“There’s still decent enough demand with little supply so home prices continue to perform,” Kevin Cummins, an economist at UBS Securities LLC in Stamford, Connecticut, said before the report. “It’s unclear how much rising mortgage rates in the last few months slow housing sales in the near future.”
As of August, average home prices in the U.S. were back to their mid-2004 levels, and the 20-city index was up 22.7 percent from its March 2012 low.
Another report today showed retail sales excluding motor vehicles rose 0.4 percent in September after a 0.1 percent gain, indicating households were sustaining the economic expansion before the government shutdown this month shook confidence. The Commerce Department’s figures showed total sales dropped 0.1 percent, restrained by the biggest decrease at auto dealers since October 2012, as purchases early in the month were included in the August data.

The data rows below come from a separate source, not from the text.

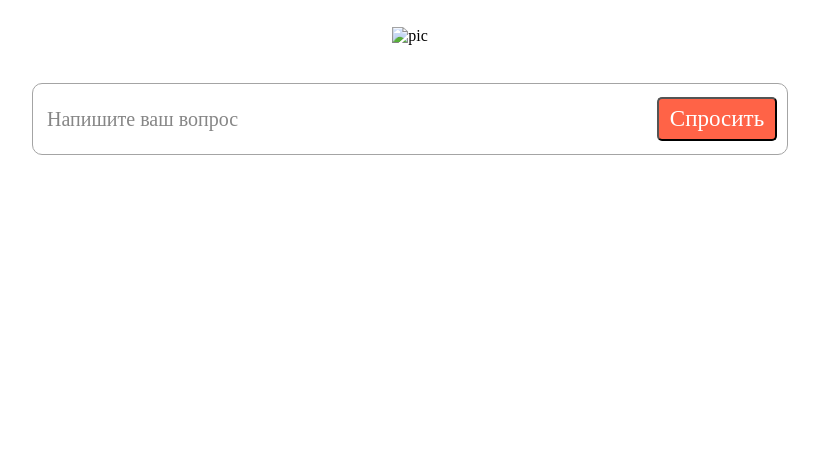
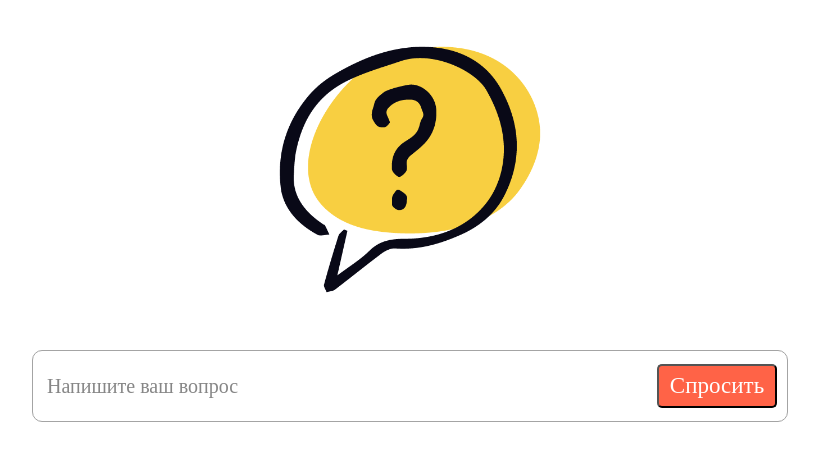
Before and after one commit to Vlpoya/sitebot, a plain HTML site: page index.html in a window 1280 px wide. Shown: the part 95-556 px from the top of the page, without its empty margins (230-1049 px from the left). Drawn offline with Linux system fonts and the light colour scheme.

Commit message:
Update index.html

```diff
--- a/index.html
+++ b/index.html
@@ -13,7 +13,7 @@
       <div class="titel">Есть вопрос? <span class="ans">Есть ответ!</span>
 
         </div>
-        <div class="pic"><img class="quest" src="./pic/quiz_yellow.png" alt="pic" /> </div>
+        <div class="pic"><img class="quest" src="quiz_yellow.png" alt="pic" /> </div>
     </header>
     <section id="translit">
       <div class="btn">
```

Stock-index futures rose, after the Standard & Poor’s 500 Index climbed to a record, as Federal Reserve policy makers begin a two-day meeting. The contract on the S&P 500 expiring in December climbed 0.1 percent to 1,761.1 at 9:07 a.m. in New York.
Estimates in the Bloomberg survey ranged from year-over-year home-price gains of 11.6 percent to 12.9 percent. The S&P/Case-Shiller index is based on a three-month average, which means the August figure was influenced by transactions in July and June.

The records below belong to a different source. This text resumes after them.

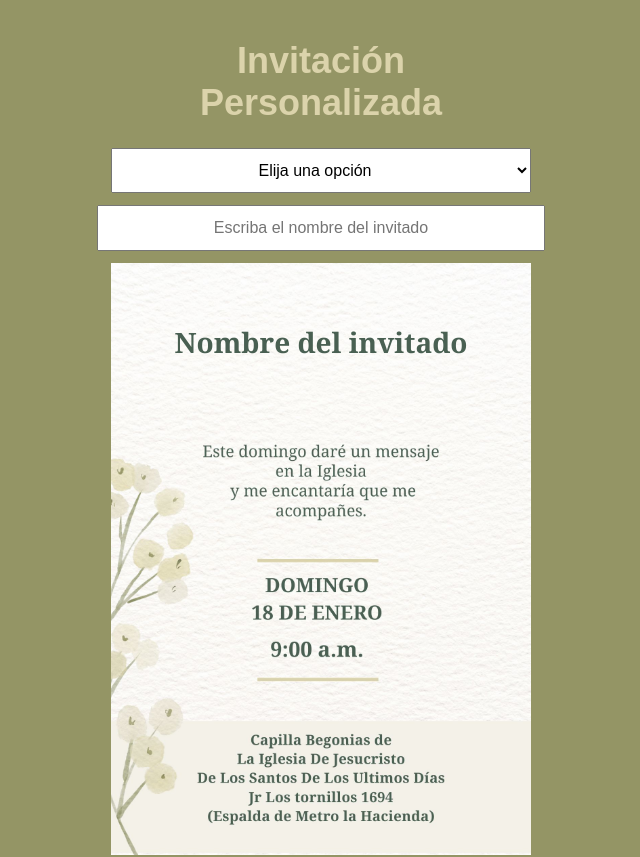
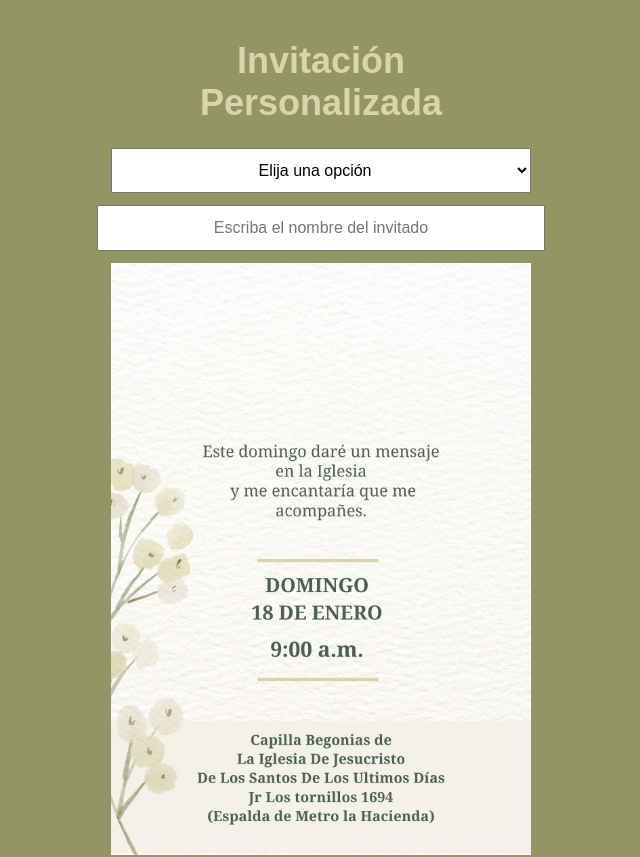
Before and after one commit to miguelcastillopal-ui/invitacion-react, a React (Vite) app: page / in a window 1280 px wide. Shown: the top 857 px of the page, without its empty margins (319-959 px from the left). Built offline with nearby package versions, Linux system fonts and the light colour scheme.

Commit message:
Corrección definitiva de espaciado texto

```diff
--- a/src/App.css
+++ b/src/App.css
@@ -20,53 +20,46 @@
   text-align: center; /* texto centrado */
 }
 
-/* INVITACIÓN */
 .invitacion {
   position: relative;
   width: 100%;
 }
 
-/* IMAGEN */
 .invitacion img {
   width: 100%;
   display: block;
 }
 
-/* ESTIMADO / ESTIMADA / ESTIMADOS */
+/* CONTENEDOR DE TEXTO */
+.texto-overlay {
+  position: absolute;
+  top: 160px;          /* ← AJUSTE GLOBAL (solo este) */
+  left: 50%;
+  transform: translateX(-50%);
+
+  display: flex;
+  flex-direction: column;
+  align-items: center;
+  gap: 12px;           /* ← ESPACIO REAL ENTRE ESTIMADO Y NOMBRE */
+}
+
+/* ESTIMADO */
 .tratamiento-overlay {
-  position: absolute;
-  top: 20px;
-  left: 0;
-  right: 0;
-
   font-size: 20px;
-  letter-spacing: 1px;
+  font-weight: bold;
   color: #496052;
   font-family: "Merriweather", Georgia, serif;
-  text-align: center;
-  font-weight: bold;
 }
-
 
 /* NOMBRE */
 .nombre-overlay {
-  position: absolute;
-  top: 60px;
-  left: 0;
-  right: 0;
-
-  max-width: 90%;
-  margin: 0 auto;
-  text-align: center;
-
   font-size: 28px;
   font-weight: 600;
   color: #496052;
   font-family: "Merriweather", Georgia, serif;
-
+  text-align: center;
+  max-width: 90%;
   word-wrap: break-word;
-  overflow-wrap: break-word;
-  white-space: normal;
 }
 
 
```
Also changed, not shown: 4 other files (tests, documents, lock files or other folders).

The July reading previously was reported as a year-over-year advance of 12.4 percent.
Home prices adjusted for seasonal variations rose 0.9 percent in August from the prior month after a 0.6 percent increase. That compares with the Bloomberg survey median of a 0.7 percent increase.
The month-over-month price gains were led by Las Vegas, followed by Los Angeles and San Diego. Property values rose in all 20 metropolitan areas.
“The monthly percentage changes for the 20-city composite show the peak rate of gain in home prices was last April,” David Blitzer, chairman of the S&P index committee, said in a statement. “Since then home prices continued to rise, but at a slower pace each month. Recent increases in mortgage rates and fewer mortgage applications are two factors in these shifts.”
Unadjusted prices climbed 1.3 percent in August from the previous month.
The year-over-year gauge, which uses records dating back to 2001, provides a better indication of price trends, according to Karl Case and Robert Shiller, creators of the index. Earlier this month, Shiller was one of three economists awarded the 2013 Nobel Prize in Economic Sciences for research on how financial markets work and assets such as stocks are priced.